# Prompt
Without the pictures, reproduce the records that follow exactly.
#### Data listing
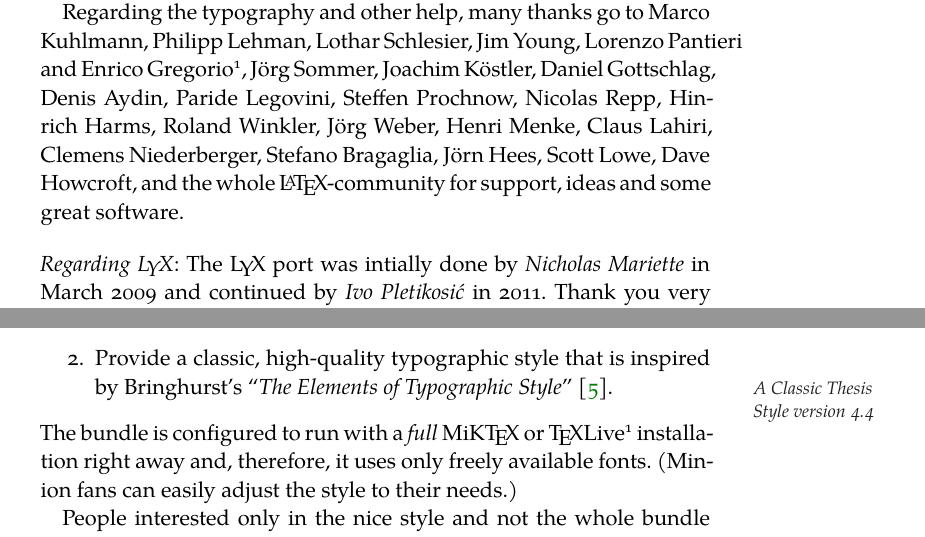
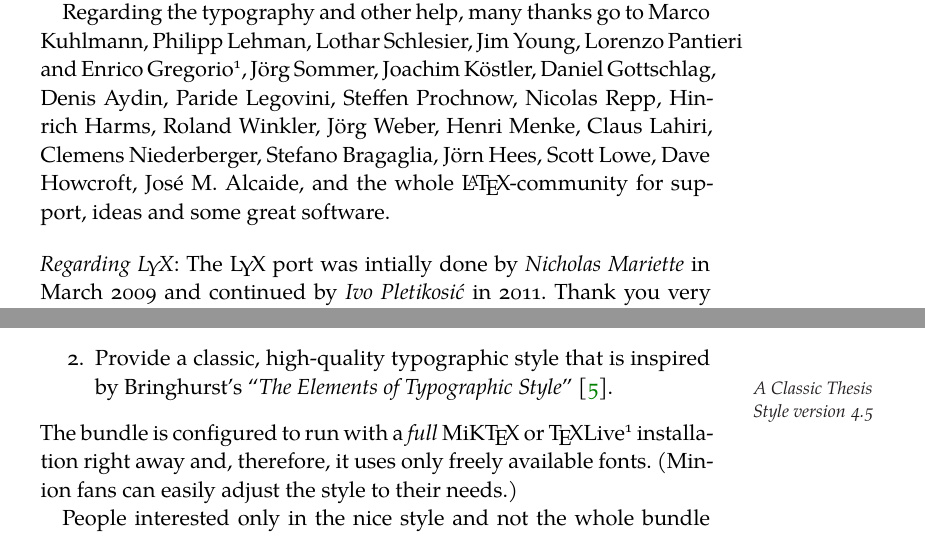
Before and after one commit to johnpauladal/Kassim95, a LaTeX thesis (ClassicThesis.tex, which reads FrontBackmatter/Acknowledgments.tex, classicthesis-config.tex, classicthesis.sty): two parts of pages 11 and 17 of 41, joined at a grey line, cut so that both start at the same text. Compiled offline with XeLaTeX; a missing font is replaced by an installed copy or a similar font.

Commit message:
Bugfixing: #144, #145, #146

```diff
--- a/ClassicThesis.tex
+++ b/ClassicThesis.tex
@@ -32,10 +32,9 @@
     \WarningFilter{scrreprt}{Usage of package `titlesec'}
     %\WarningFilter{scrreprt}{Activating an ugly workaround}
     \WarningFilter{titlesec}{Non standard sectioning command detected}
-\documentclass[ twoside,openright,titlepage,numbers=noenddot,headinclude,%1headlines,% letterpaper a4paper
-                footinclude=true,cleardoublepage=empty,abstractoff, % <--- obsolete, remove (todo)
-                BCOR=5mm,paper=a4,fontsize=11pt,%11pt,a4paper,%
-                ngerman,american,%
+\documentclass[ twoside,openright,titlepage,numbers=noenddot,%1headlines,
+                headinclude,footinclude=true,cleardoublepage=empty,
+                BCOR=5mm,paper=a4,fontsize=11pt,
                 ]{scrreprt}
 
 %********************************************************************
--- a/FrontBackmatter/Acknowledgments.tex
+++ b/FrontBackmatter/Acknowledgments.tex
@@ -32,7 +32,7 @@ Joachim K\"ostler, Daniel Gottschlag, Denis Aydin, Paride
 Legovini, Steffen Prochnow, Nicolas Repp, Hinrich Harms,
 Roland Winkler, Jörg Weber, Henri Menke, Claus Lahiri,
 Clemens Niederberger, Stefano Bragaglia, Jörn Hees,
-Scott Lowe, Dave Howcroft,
+Scott Lowe, Dave Howcroft, Jos\'e M. Alcaide,
 and the whole \LaTeX-community for support, ideas and
 some great software.
 
--- a/classicthesis-config.tex
+++ b/classicthesis-config.tex
@@ -54,8 +54,8 @@
 \newcommand{\myDepartment}{Put data here\xspace}
 \newcommand{\myUni}{Put data here\xspace}
 \newcommand{\myLocation}{Saarbrücken\xspace}
-\newcommand{\myTime}{October 2017\xspace}
-\newcommand{\myVersion}{version 4.4}
+\newcommand{\myTime}{December 2017\xspace}
+\newcommand{\myVersion}{version 4.5}
 
 % ********************************************************************
 % Setup, finetuning, and useful commands
@@ -76,7 +76,7 @@
 % ********************************************************************
 % Packages with options that might require adjustments
 % ********************************************************************
-%\PassOptionsToPackage{ngerman,american}{babel}   % change this to your language(s), main language last
+\PassOptionsToPackage{ngerman,american}{babel} % change this to your language(s), main language last
 % Spanish languages need extra options in order to work with this template
 %\PassOptionsToPackage{spanish,es-lcroman}{babel}
     \usepackage{babel}
--- a/classicthesis.sty
+++ b/classicthesis.sty
@@ -32,7 +32,7 @@
 %
 % ********************************************************************
 \NeedsTeXFormat{LaTeX2e}%[2015/01/01] % fixed via latexrelease package, see below
-\ProvidesPackage{classicthesis}[2017/10/13 v4.4 Typographic style for a classic-looking thesis]
+\ProvidesPackage{classicthesis}[2017/12/04 v4.5 Typographic style for a classic-looking thesis]
 \PassOptionsToPackage{latest}{latexrelease} % replacement for fixltx2e,
   \RequirePackage{latexrelease} % emulate newer kernel version if older is detected
 
@@ -70,6 +70,7 @@
 
 \DeclareBoolOption{a4paper}
 \DeclareBoolOption{a5paper}
+\DeclareBoolOption{b5paper}
 \DeclareBoolOption{letterpaper}
 \DeclareStringOption[a4]{paper} % paper size defaults to A4
 \ProcessKeyvalOptions{ct}
@@ -80,16 +81,20 @@
 %%% seems that KOMA-Script gives preference to old-style paper options, thus first
 \ifthenelse{\boolean{ct@letterpaper}}{\renewcommand*{\ct@paper}{letter}}{}
 \ifthenelse{\boolean{ct@a5paper}}{\renewcommand*{\ct@paper}{a5}}{}
+\ifthenelse{\boolean{ct@a5paper}}{\renewcommand*{\ct@paper}{b5}}{}
 \ifthenelse{\boolean{ct@a4paper}}{\renewcommand*{\ct@paper}{a4}}{}
 %%% then
 \ifthenelse{\equal{\ct@paper}{a4}}%
-        {\setboolean{ct@a4paper}{true} \setboolean{ct@a5paper}{false} \setboolean{ct@letterpaper}{false}}%
+        {\setboolean{ct@a4paper}{true} \setboolean{ct@a5paper}{false} \setboolean{ct@b5paper}{false}\setboolean{ct@letterpaper}{false}}%
         {}
 \ifthenelse{\equal{\ct@paper}{a5}}%
-        {\setboolean{ct@a4paper}{false} \setboolean{ct@a5paper}{true} \setboolean{ct@letterpaper}{false}}%
+        {\setboolean{ct@a4paper}{false} \setboolean{ct@a5paper}{true} \setboolean{ct@b5paper}{false}\setboolean{ct@letterpaper}{false}}%
+        {}
+\ifthenelse{\equal{\ct@paper}{b5}}%
+        {\setboolean{ct@a4paper}{false} \setboolean{ct@a5paper}{false} \setboolean{ct@b5paper}{true}\setboolean{ct@letterpaper}{false}}%
         {}
 \ifthenelse{\equal{\ct@paper}{letter}}%
-        {\setboolean{ct@a4paper}{false} \setboolean{ct@a5paper}{false} \setboolean{ct@letterpaper}{true}}%
+        {\setboolean{ct@a4paper}{false} \setboolean{ct@a5paper}{false} \setboolean{ct@b5paper}{false}\setboolean{ct@letterpaper}{true}}%
         {}
 
 
@@ -243,6 +248,23 @@
             \setlength{\marginparsep}{2em}%
         }%
     }{\relax}
+\ifthenelse{\boolean{ct@b5paper}}%
+        {% B5
+            % \ifthenelse{\boolean{ct@minionpro}}%
+            % {% Minion gets some extra sizes
+             % (NOT YET IMPLEMENTED, SUGGESTIONS WELCOME)
+                % \PackageInfo{classicthesis}{A5 paper, MinionPro}%
+                % \areaset[current]{311pt}{645pt}%
+                % \setlength{\marginparwidth}{5em}%
+                % \setlength{\marginparsep}{1.25em}%
+            % }{% Palatino or other
+                % Thanks to Jos\'e M. Alcaide
+                \PackageInfo{classicthesis}{B5 paper}%, Palatino or other}%
+                \areaset[current]{311pt}{645pt}%
+                \setlength{\marginparwidth}{6em}%
+                \setlength{\marginparsep}{1.5em}%
+            % }%
+        }{\relax}
 \ifthenelse{\boolean{ct@a5paper}}%
     {% A5
         \ifthenelse{\boolean{ct@minionpro}}%
@@ -370,7 +392,7 @@
 \PassOptionsToPackage{automark}{scrlayer-scrpage}
     %\RequirePackage{scrpage2} % provides headers and footers (KOMA Script)
     \RequirePackage{scrlayer-scrpage} % provides headers and footers (KOMA Script)
-    \clearpairofpagestyles
+     \clearmainofpairofpagestyles
     %\setheadsepline{0pt}
     \let\MakeMarkcase\spacedlowsmallcaps
     \ifthenelse{\boolean{ct@nochapters}}%
```
Also changed, not shown: ClassicThesis.pdf, classicthesis-config.tex (5 more changed lines), 1 other file.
########
# Your solution
Before and after one commit to johnpauladal/Kassim95, a LaTeX thesis (ClassicThesis.tex, which reads FrontBackmatter/Acknowledgments.tex, classicthesis-config.tex, classicthesis.sty): two parts of pages 11 and 17 of 41, joined at a grey line, cut so that both start at the same text. Compiled offline with XeLaTeX; a missing font is replaced by an installed copy or a similar font.

Commit message:
Bugfixing: #144, #145, #146

```diff
--- a/ClassicThesis.tex
+++ b/ClassicThesis.tex
@@ -32,10 +32,9 @@
     \WarningFilter{scrreprt}{Usage of package `titlesec'}
     %\WarningFilter{scrreprt}{Activating an ugly workaround}
     \WarningFilter{titlesec}{Non standard sectioning command detected}
-\documentclass[ twoside,openright,titlepage,numbers=noenddot,headinclude,%1headlines,% letterpaper a4paper
-                footinclude=true,cleardoublepage=empty,abstractoff, % <--- obsolete, remove (todo)
-                BCOR=5mm,paper=a4,fontsize=11pt,%11pt,a4paper,%
-                ngerman,american,%
+\documentclass[ twoside,openright,titlepage,numbers=noenddot,%1headlines,
+                headinclude,footinclude=true,cleardoublepage=empty,
+                BCOR=5mm,paper=a4,fontsize=11pt,
                 ]{scrreprt}
 
 %********************************************************************
--- a/FrontBackmatter/Acknowledgments.tex
+++ b/FrontBackmatter/Acknowledgments.tex
@@ -32,7 +32,7 @@ Joachim K\"ostler, Daniel Gottschlag, Denis Aydin, Paride
 Legovini, Steffen Prochnow, Nicolas Repp, Hinrich Harms,
 Roland Winkler, Jörg Weber, Henri Menke, Claus Lahiri,
 Clemens Niederberger, Stefano Bragaglia, Jörn Hees,
-Scott Lowe, Dave Howcroft,
+Scott Lowe, Dave Howcroft, Jos\'e M. Alcaide,
 and the whole \LaTeX-community for support, ideas and
 some great software.
 
--- a/classicthesis-config.tex
+++ b/classicthesis-config.tex
@@ -54,8 +54,8 @@
 \newcommand{\myDepartment}{Put data here\xspace}
 \newcommand{\myUni}{Put data here\xspace}
 \newcommand{\myLocation}{Saarbrücken\xspace}
-\newcommand{\myTime}{October 2017\xspace}
-\newcommand{\myVersion}{version 4.4}
+\newcommand{\myTime}{December 2017\xspace}
+\newcommand{\myVersion}{version 4.5}
 
 % ********************************************************************
 % Setup, finetuning, and useful commands
@@ -76,7 +76,7 @@
 % ********************************************************************
 % Packages with options that might require adjustments
 % ********************************************************************
-%\PassOptionsToPackage{ngerman,american}{babel}   % change this to your language(s), main language last
+\PassOptionsToPackage{ngerman,american}{babel} % change this to your language(s), main language last
 % Spanish languages need extra options in order to work with this template
 %\PassOptionsToPackage{spanish,es-lcroman}{babel}
     \usepackage{babel}
--- a/classicthesis.sty
+++ b/classicthesis.sty
@@ -32,7 +32,7 @@
 %
 % ********************************************************************
 \NeedsTeXFormat{LaTeX2e}%[2015/01/01] % fixed via latexrelease package, see below
-\ProvidesPackage{classicthesis}[2017/10/13 v4.4 Typographic style for a classic-looking thesis]
+\ProvidesPackage{classicthesis}[2017/12/04 v4.5 Typographic style for a classic-looking thesis]
 \PassOptionsToPackage{latest}{latexrelease} % replacement for fixltx2e,
   \RequirePackage{latexrelease} % emulate newer kernel version if older is detected
 
@@ -70,6 +70,7 @@
 
 \DeclareBoolOption{a4paper}
 \DeclareBoolOption{a5paper}
+\DeclareBoolOption{b5paper}
 \DeclareBoolOption{letterpaper}
 \DeclareStringOption[a4]{paper} % paper size defaults to A4
 \ProcessKeyvalOptions{ct}
@@ -80,16 +81,20 @@
 %%% seems that KOMA-Script gives preference to old-style paper options, thus first
 \ifthenelse{\boolean{ct@letterpaper}}{\renewcommand*{\ct@paper}{letter}}{}
 \ifthenelse{\boolean{ct@a5paper}}{\renewcommand*{\ct@paper}{a5}}{}
+\ifthenelse{\boolean{ct@a5paper}}{\renewcommand*{\ct@paper}{b5}}{}
 \ifthenelse{\boolean{ct@a4paper}}{\renewcommand*{\ct@paper}{a4}}{}
 %%% then
 \ifthenelse{\equal{\ct@paper}{a4}}%
-        {\setboolean{ct@a4paper}{true} \setboolean{ct@a5paper}{false} \setboolean{ct@letterpaper}{false}}%
+        {\setboolean{ct@a4paper}{true} \setboolean{ct@a5paper}{false} \setboolean{ct@b5paper}{false}\setboolean{ct@letterpaper}{false}}%
         {}
 \ifthenelse{\equal{\ct@paper}{a5}}%
-        {\setboolean{ct@a4paper}{false} \setboolean{ct@a5paper}{true} \setboolean{ct@letterpaper}{false}}%
+        {\setboolean{ct@a4paper}{false} \setboolean{ct@a5paper}{true} \setboolean{ct@b5paper}{false}\setboolean{ct@letterpaper}{false}}%
+        {}
+\ifthenelse{\equal{\ct@paper}{b5}}%
+        {\setboolean{ct@a4paper}{false} \setboolean{ct@a5paper}{false} \setboolean{ct@b5paper}{true}\setboolean{ct@letterpaper}{false}}%
         {}
 \ifthenelse{\equal{\ct@paper}{letter}}%
-        {\setboolean{ct@a4paper}{false} \setboolean{ct@a5paper}{false} \setboolean{ct@letterpaper}{true}}%
+        {\setboolean{ct@a4paper}{false} \setboolean{ct@a5paper}{false} \setboolean{ct@b5paper}{false}\setboolean{ct@letterpaper}{true}}%
         {}
 
 
@@ -243,6 +248,23 @@
             \setlength{\marginparsep}{2em}%
         }%
     }{\relax}
+\ifthenelse{\boolean{ct@b5paper}}%
+        {% B5
+            % \ifthenelse{\boolean{ct@minionpro}}%
+            % {% Minion gets some extra sizes
+             % (NOT YET IMPLEMENTED, SUGGESTIONS WELCOME)
+                % \PackageInfo{classicthesis}{A5 paper, MinionPro}%
+                % \areaset[current]{311pt}{645pt}%
+                % \setlength{\marginparwidth}{5em}%
+                % \setlength{\marginparsep}{1.25em}%
+            % }{% Palatino or other
+                % Thanks to Jos\'e M. Alcaide
+                \PackageInfo{classicthesis}{B5 paper}%, Palatino or other}%
+                \areaset[current]{311pt}{645pt}%
+                \setlength{\marginparwidth}{6em}%
+                \setlength{\marginparsep}{1.5em}%
+            % }%
+        }{\relax}
 \ifthenelse{\boolean{ct@a5paper}}%
     {% A5
         \ifthenelse{\boolean{ct@minionpro}}%
@@ -370,7 +392,7 @@
 \PassOptionsToPackage{automark}{scrlayer-scrpage}
     %\RequirePackage{scrpage2} % provides headers and footers (KOMA Script)
     \RequirePackage{scrlayer-scrpage} % provides headers and footers (KOMA Script)
-    \clearpairofpagestyles
+     \clearmainofpairofpagestyles
     %\setheadsepline{0pt}
     \let\MakeMarkcase\spacedlowsmallcaps
     \ifthenelse{\boolean{ct@nochapters}}%
```
Also changed, not shown: ClassicThesis.pdf, classicthesis-config.tex (5 more changed lines), 1 other file.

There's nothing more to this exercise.